Abdominal transplantation candidates have a significantly higher risk for obstructive coronary artery disease than the general population. However, there is no consensus on pre-transplantation screening for coronary artery disease nor methods for determining the perioperative risk in transplantation candidates (Diaz and O'Connor, 2011).
Vascular complications after solid-organ transplantation are not uncommon and may lead to graft dysfunction and ultimately graft loss (Khaja et al., 2014). Single centre data of 3,129 consecutive kidney transplantations reported vascular complications in 13.5%, with Transplant Renal Artery Stenosis (TRAS) being the most common complication (78%) (Bessede et al., 2012). Meanwhile, mTOR inhibitors have been shown to attenuate allograft vasculopathy progression in heart transplant patients (De Simone et al., 2017b).
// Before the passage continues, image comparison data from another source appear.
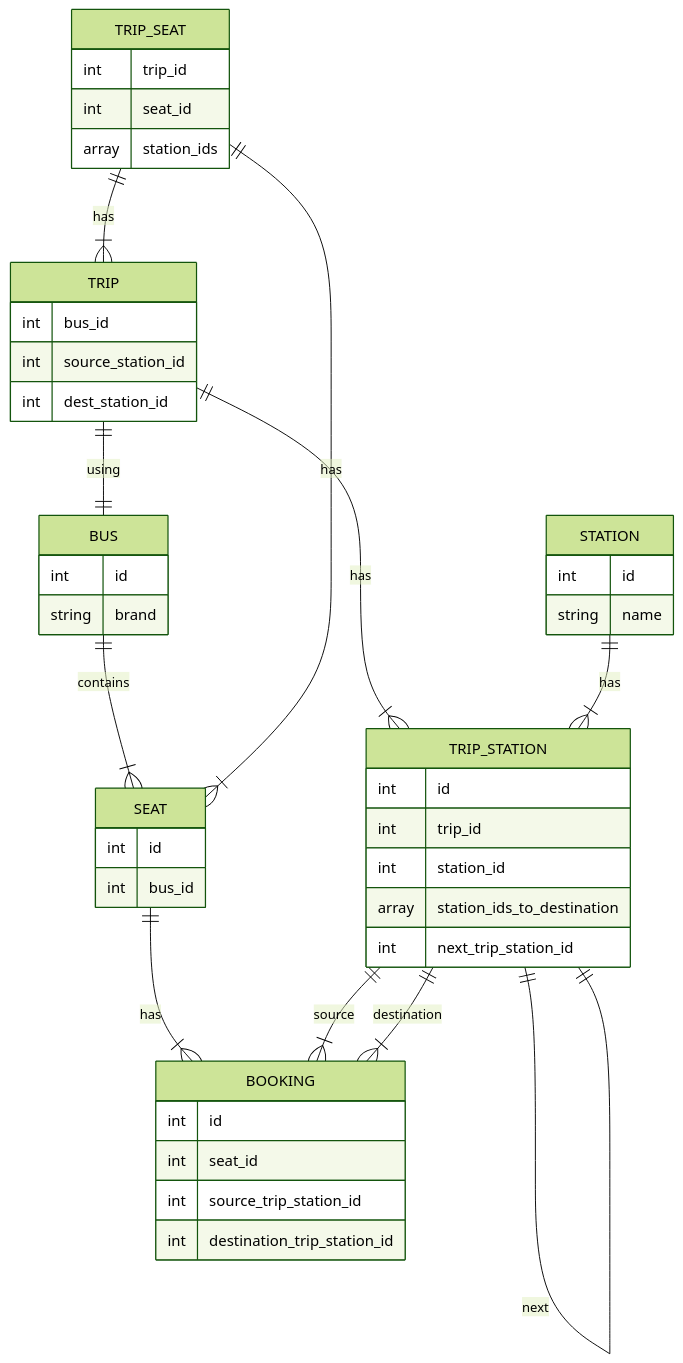
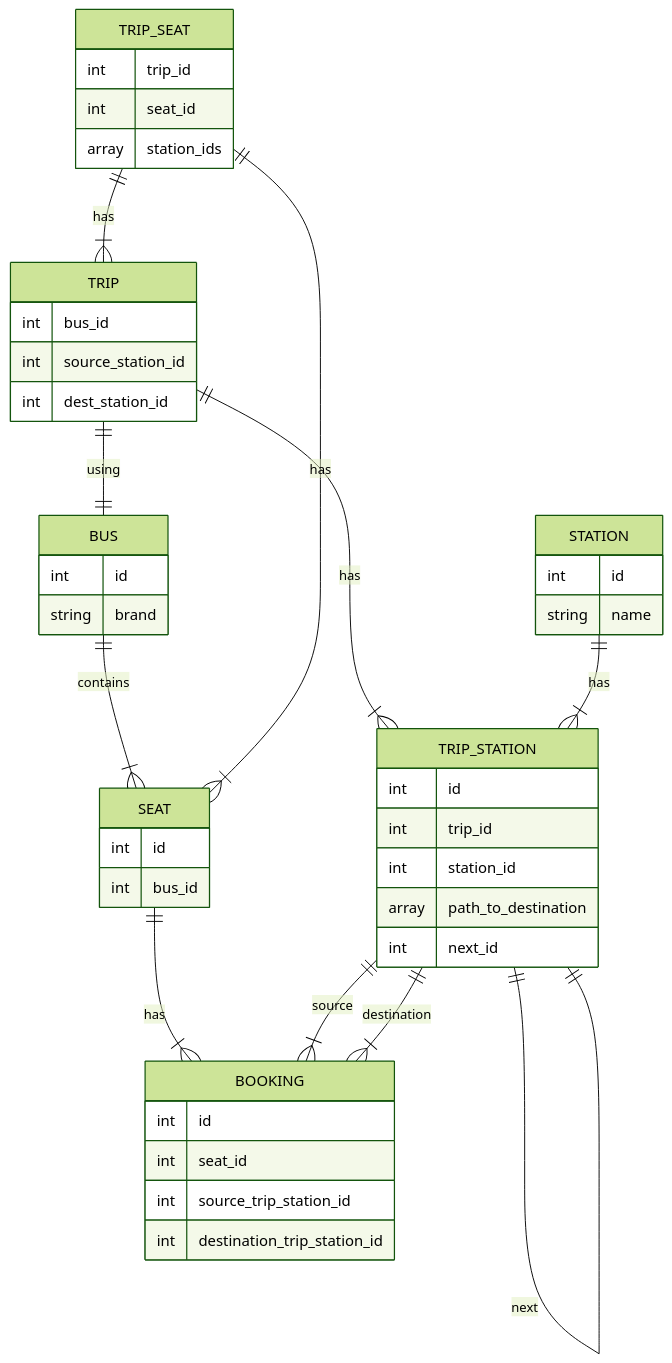
Before and after one commit to ahmedsaeedsaid/bus-booking-system: the diagram in README.md, drawn with Mermaid (forest theme). The commit also changed 60 other files, not shown here.

Commit message:
feat: generate models & factories & migrations based on db schema

````diff
--- a/README.md
+++ b/README.md
@@ -15,57 +15,57 @@
 ```mermaid
 erDiagram
 
     BUS {
         int id
         string brand
     }
     
     SEAT {
         int id
         int bus_id
     }
     
     STATION {
         int id
         string name
     }
     
     TRIP {
         int bus_id
         int source_station_id
         int dest_station_id
     }
     
     TRIP_STATION {
         int id
         int trip_id
         int station_id
-        array station_ids_to_destination
-        int next_trip_station_id
+        array path_to_destination
+        int next_id
     }
     
     TRIP_SEAT {
         int trip_id
         int seat_id
         array station_ids
     }
     
     BOOKING {
         int id
         int seat_id
         int source_trip_station_id
         int destination_trip_station_id
     }
     
     BUS ||--|{ SEAT : contains
     TRIP ||--|{ TRIP_STATION : has
     STATION ||--|{ TRIP_STATION : has
     TRIP ||--|| BUS : using
     SEAT ||--|{ BOOKING : has
     TRIP_SEAT ||--|{ TRIP : has
     TRIP_SEAT ||--|{ SEAT : has
     TRIP_STATION ||--|{ BOOKING : source
     TRIP_STATION ||--|{ BOOKING : destination
     TRIP_STATION ||--|| TRIP_STATION : next
 
 ```
````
Liver transplantation patients have an increased risk of cardiovascular events with risk factors including age, pre-transplant disease, diabetes mellitus, metabolic syndrome and hyperuricaemia, dyslipidaemia and obesity. Optimal immunosuppression regimens for the mitigation of cardiovascular disease remains unclear but current recommendations suggest the reduction or elimination of CNI exposure by switching to mTOR inhibitor or MMF/MPA monotherapy (De Simone et al., 2017b). Interestingly given the links between cardiovascular events and obesity, recent data has indicated that everolimus with reduced-exposure tacrolimus may lessen weight gain in liver transplantation patients. At month 24, the standard-exposure tacrolimus group had a mean weight increase of 9.54 kg (± 10.21 kg) compared with 6.69 kg (± 8.37 kg; P=0.011) in the everolimus group (Charlton et al., 2017). Meanwhile, a retrospective review of 69 liver transplant recipients treated with HMG-CoA reductase inhibitors showed a relatively low incidence of adverse events (8.6%) with five (7.2%) reporting myalgia and one (1.4%) with myopathy (Martin et al., 2008).